'''

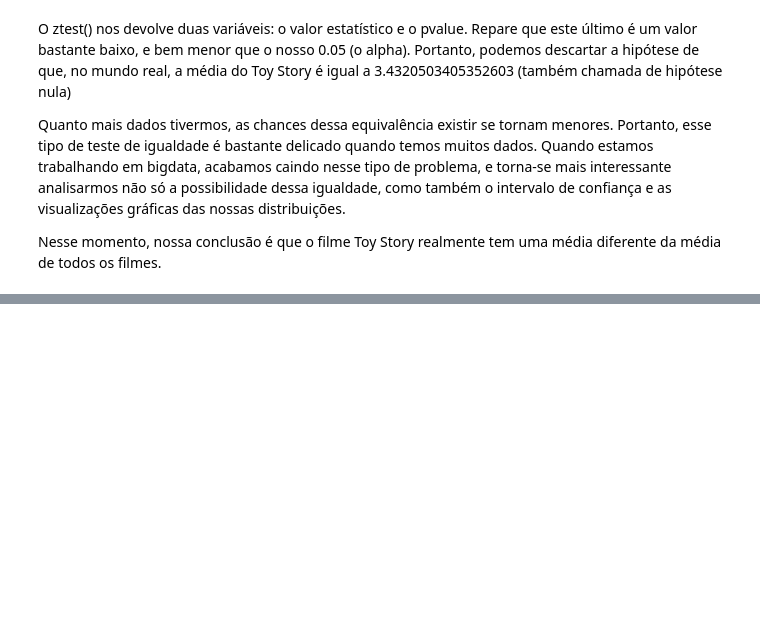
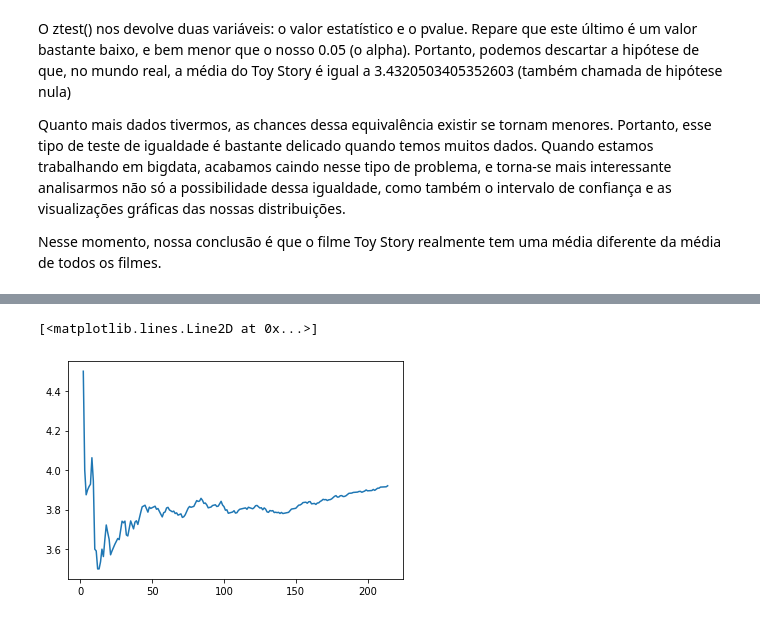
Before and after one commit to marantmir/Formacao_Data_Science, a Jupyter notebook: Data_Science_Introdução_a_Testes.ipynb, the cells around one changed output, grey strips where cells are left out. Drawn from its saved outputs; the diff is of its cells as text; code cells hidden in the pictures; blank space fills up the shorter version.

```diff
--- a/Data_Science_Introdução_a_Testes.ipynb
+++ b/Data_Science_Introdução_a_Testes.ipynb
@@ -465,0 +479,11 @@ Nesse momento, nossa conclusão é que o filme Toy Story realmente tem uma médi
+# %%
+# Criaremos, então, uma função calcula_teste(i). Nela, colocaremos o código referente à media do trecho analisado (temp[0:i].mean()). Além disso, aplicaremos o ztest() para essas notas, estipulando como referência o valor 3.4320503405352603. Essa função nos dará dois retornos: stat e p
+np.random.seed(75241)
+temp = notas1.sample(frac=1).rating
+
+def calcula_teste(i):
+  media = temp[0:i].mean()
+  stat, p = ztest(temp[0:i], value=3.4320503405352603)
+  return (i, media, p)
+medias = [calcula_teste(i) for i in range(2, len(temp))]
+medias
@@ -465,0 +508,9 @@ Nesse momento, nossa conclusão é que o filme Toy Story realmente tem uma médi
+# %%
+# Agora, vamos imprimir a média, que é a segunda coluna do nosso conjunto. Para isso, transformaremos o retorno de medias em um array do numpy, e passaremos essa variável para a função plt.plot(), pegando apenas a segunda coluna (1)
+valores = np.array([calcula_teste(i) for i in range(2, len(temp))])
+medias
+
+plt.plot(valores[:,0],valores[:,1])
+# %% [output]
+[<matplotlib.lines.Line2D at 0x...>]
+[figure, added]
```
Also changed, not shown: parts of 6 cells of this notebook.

'''

Exercise prompt —
Set down the data above exactly as written. Omit the pictures.

Task solution —
Before and after one commit to marantmir/Formacao_Data_Science, a Jupyter notebook: Data_Science_Introdução_a_Testes.ipynb, the cells around one changed output, grey strips where cells are left out. Drawn from its saved outputs; the diff is of its cells as text; code cells hidden in the pictures; blank space fills up the shorter version.

```diff
--- a/Data_Science_Introdução_a_Testes.ipynb
+++ b/Data_Science_Introdução_a_Testes.ipynb
@@ -465,0 +479,11 @@ Nesse momento, nossa conclusão é que o filme Toy Story realmente tem uma médi
+# %%
+# Criaremos, então, uma função calcula_teste(i). Nela, colocaremos o código referente à media do trecho analisado (temp[0:i].mean()). Além disso, aplicaremos o ztest() para essas notas, estipulando como referência o valor 3.4320503405352603. Essa função nos dará dois retornos: stat e p
+np.random.seed(75241)
+temp = notas1.sample(frac=1).rating
+
+def calcula_teste(i):
+  media = temp[0:i].mean()
+  stat, p = ztest(temp[0:i], value=3.4320503405352603)
+  return (i, media, p)
+medias = [calcula_teste(i) for i in range(2, len(temp))]
+medias
@@ -465,0 +508,9 @@ Nesse momento, nossa conclusão é que o filme Toy Story realmente tem uma médi
+# %%
+# Agora, vamos imprimir a média, que é a segunda coluna do nosso conjunto. Para isso, transformaremos o retorno de medias em um array do numpy, e passaremos essa variável para a função plt.plot(), pegando apenas a segunda coluna (1)
+valores = np.array([calcula_teste(i) for i in range(2, len(temp))])
+medias
+
+plt.plot(valores[:,0],valores[:,1])
+# %% [output]
+[<matplotlib.lines.Line2D at 0x...>]
+[figure, added]
```
Also changed, not shown: parts of 6 cells of this notebook.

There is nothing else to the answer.